Task to complete = Filter the entries, keeping every line with the string "after".

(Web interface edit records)
------------------------------------------------------------

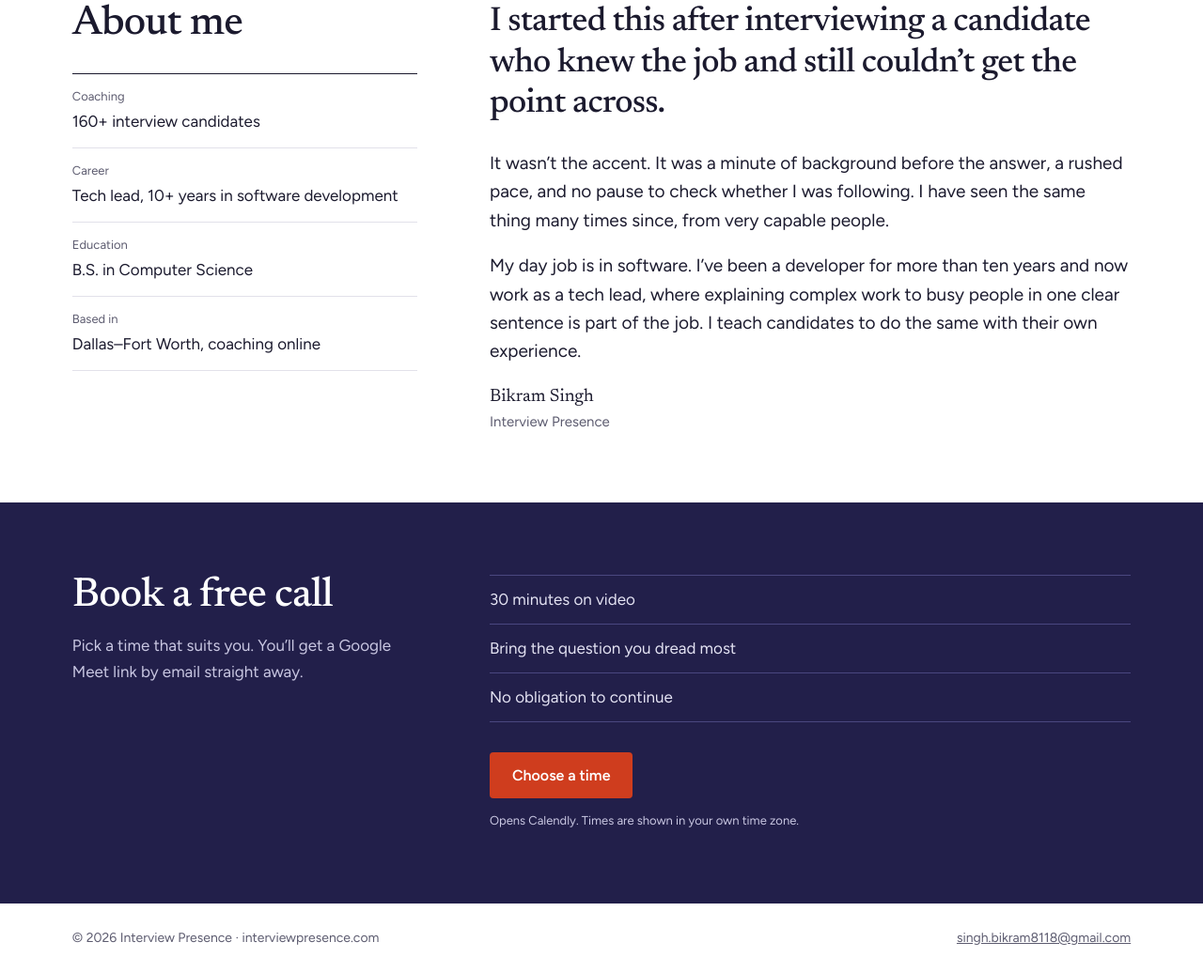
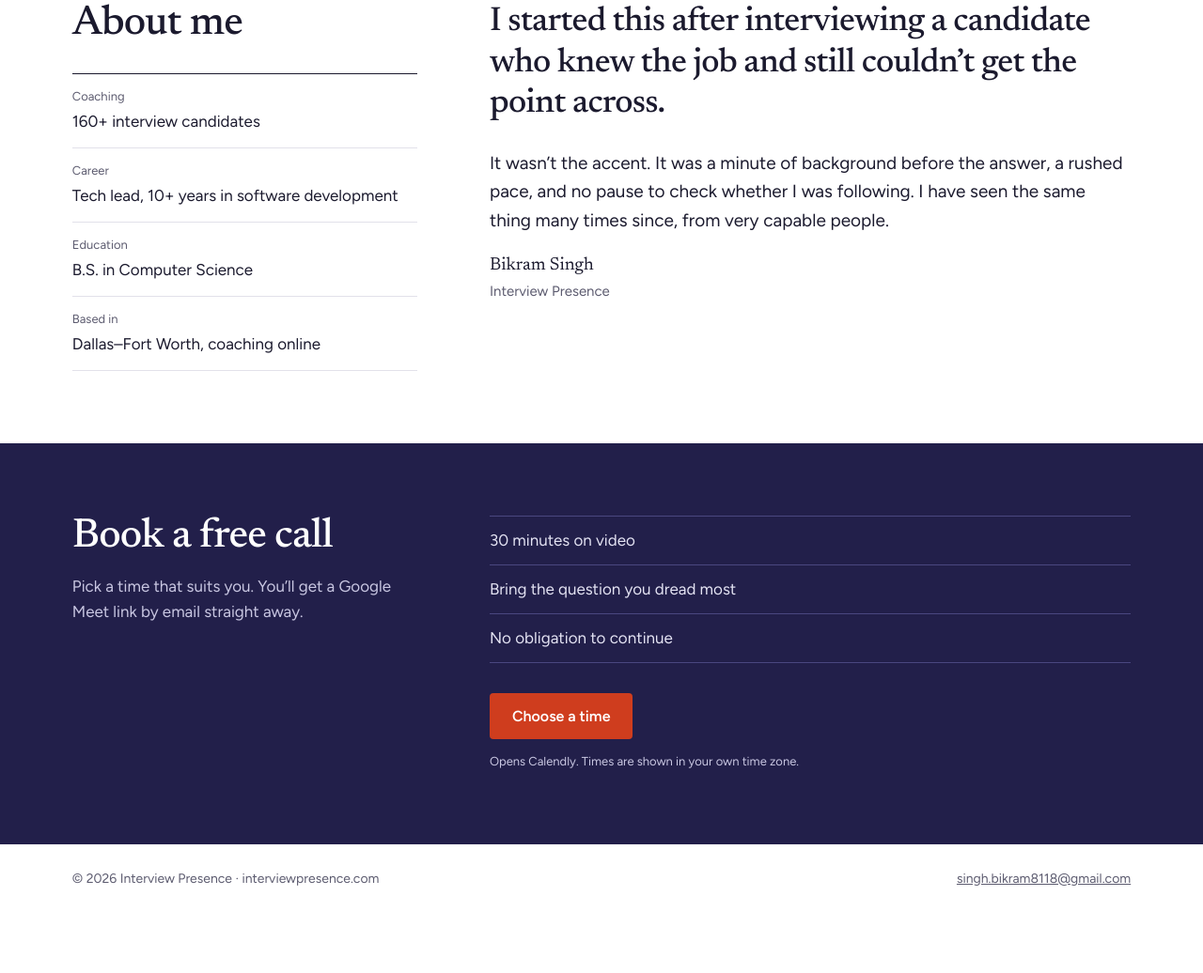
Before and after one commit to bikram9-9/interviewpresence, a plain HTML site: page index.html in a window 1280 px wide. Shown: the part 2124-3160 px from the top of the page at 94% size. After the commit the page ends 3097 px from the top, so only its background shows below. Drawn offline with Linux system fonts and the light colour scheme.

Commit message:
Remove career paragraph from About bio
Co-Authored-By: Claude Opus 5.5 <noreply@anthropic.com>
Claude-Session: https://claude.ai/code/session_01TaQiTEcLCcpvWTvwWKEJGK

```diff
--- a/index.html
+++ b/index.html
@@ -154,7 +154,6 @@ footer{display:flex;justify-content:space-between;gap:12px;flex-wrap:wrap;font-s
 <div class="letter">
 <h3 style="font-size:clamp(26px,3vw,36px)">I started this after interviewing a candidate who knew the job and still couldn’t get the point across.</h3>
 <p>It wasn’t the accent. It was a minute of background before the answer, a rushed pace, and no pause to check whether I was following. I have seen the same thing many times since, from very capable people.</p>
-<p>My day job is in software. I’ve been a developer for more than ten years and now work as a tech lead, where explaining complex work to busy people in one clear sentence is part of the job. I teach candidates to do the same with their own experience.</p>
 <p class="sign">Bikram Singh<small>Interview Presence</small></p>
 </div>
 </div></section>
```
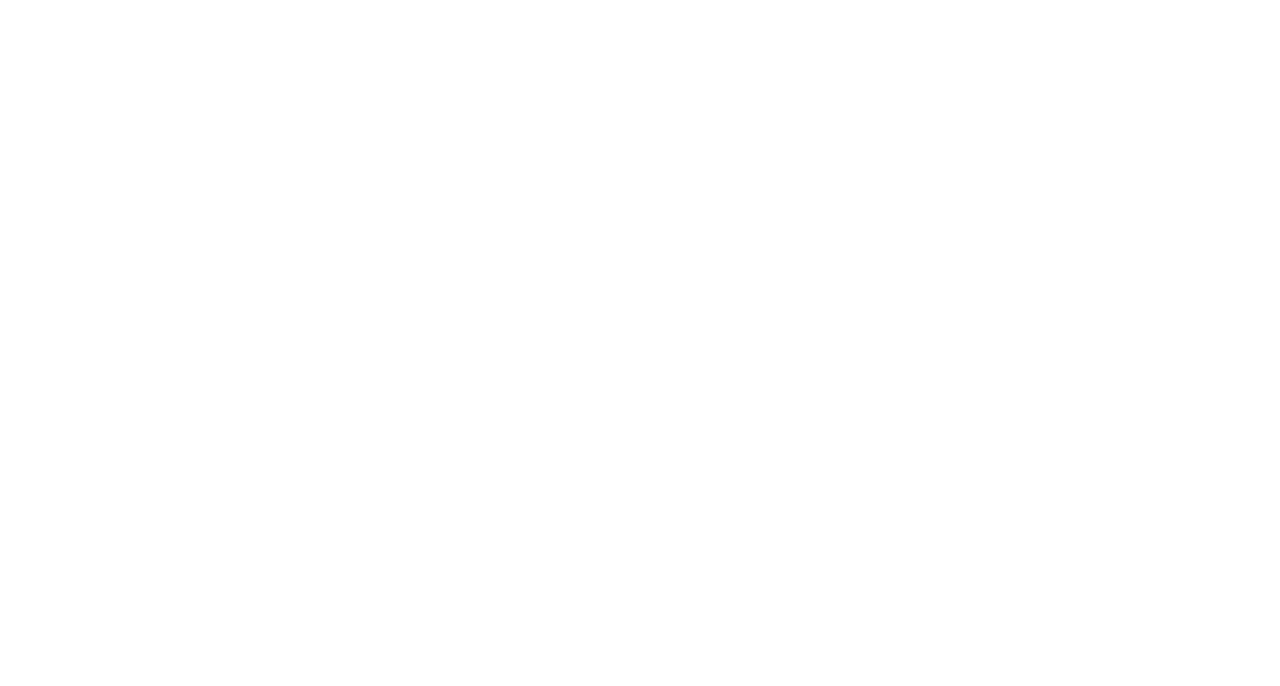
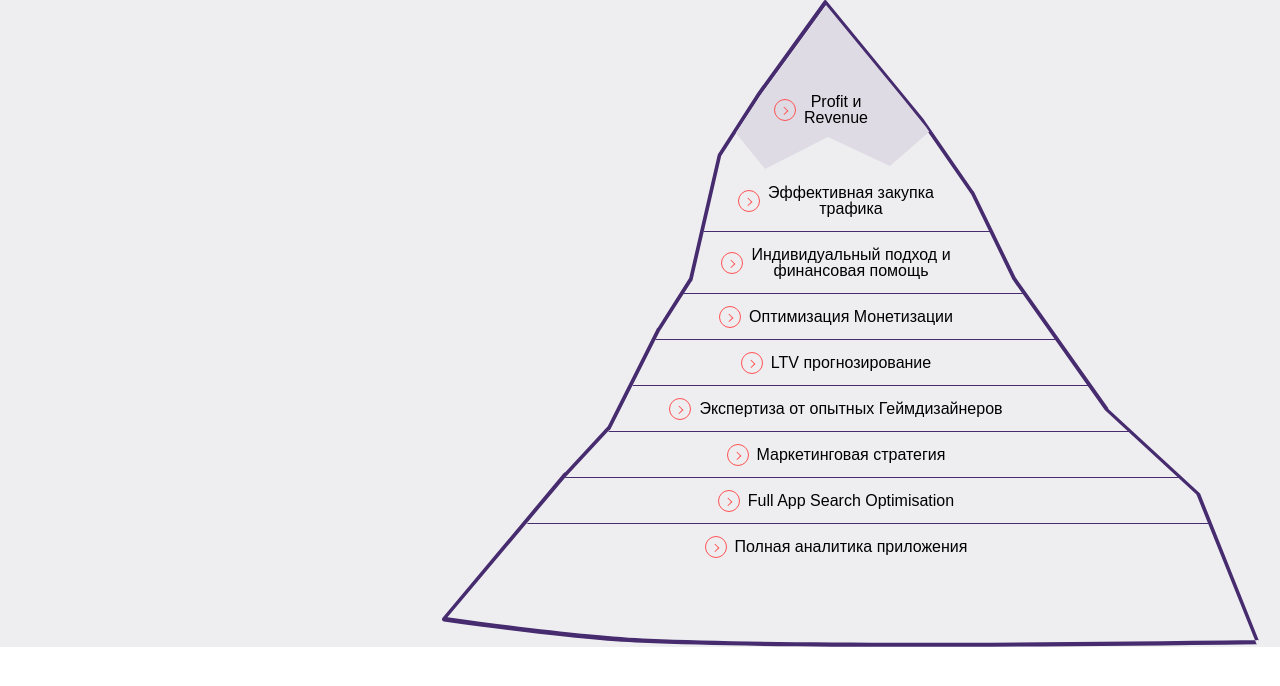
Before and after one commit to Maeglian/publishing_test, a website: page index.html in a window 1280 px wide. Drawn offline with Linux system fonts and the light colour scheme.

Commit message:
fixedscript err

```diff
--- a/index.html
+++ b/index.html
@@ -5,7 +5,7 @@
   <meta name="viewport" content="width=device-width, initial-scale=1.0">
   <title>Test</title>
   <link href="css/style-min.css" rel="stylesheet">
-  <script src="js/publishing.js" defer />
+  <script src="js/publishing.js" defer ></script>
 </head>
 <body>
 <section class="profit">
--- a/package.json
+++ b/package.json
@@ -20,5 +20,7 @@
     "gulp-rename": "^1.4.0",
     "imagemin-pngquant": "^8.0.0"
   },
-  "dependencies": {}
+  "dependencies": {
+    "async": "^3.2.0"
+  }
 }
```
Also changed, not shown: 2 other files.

------------------------------------------------------------

Your response =
Before and after one commit to bikram9-9/interviewpresence, a plain HTML site: page index.html in a window 1280 px wide. Shown: the part 2124-3160 px from the top of the page at 94% size. After the commit the page ends 3097 px from the top, so only its background shows below. Drawn offline with Linux system fonts and the light colour scheme.
 <h3 style="font-size:clamp(26px,3vw,36px)">I started this after interviewing a candidate who knew the job and still couldn’t get the point across.</h3>
Before and after one commit to Maeglian/publishing_test, a website: page index.html in a window 1280 px wide. Drawn offline with Linux system fonts and the light colour scheme.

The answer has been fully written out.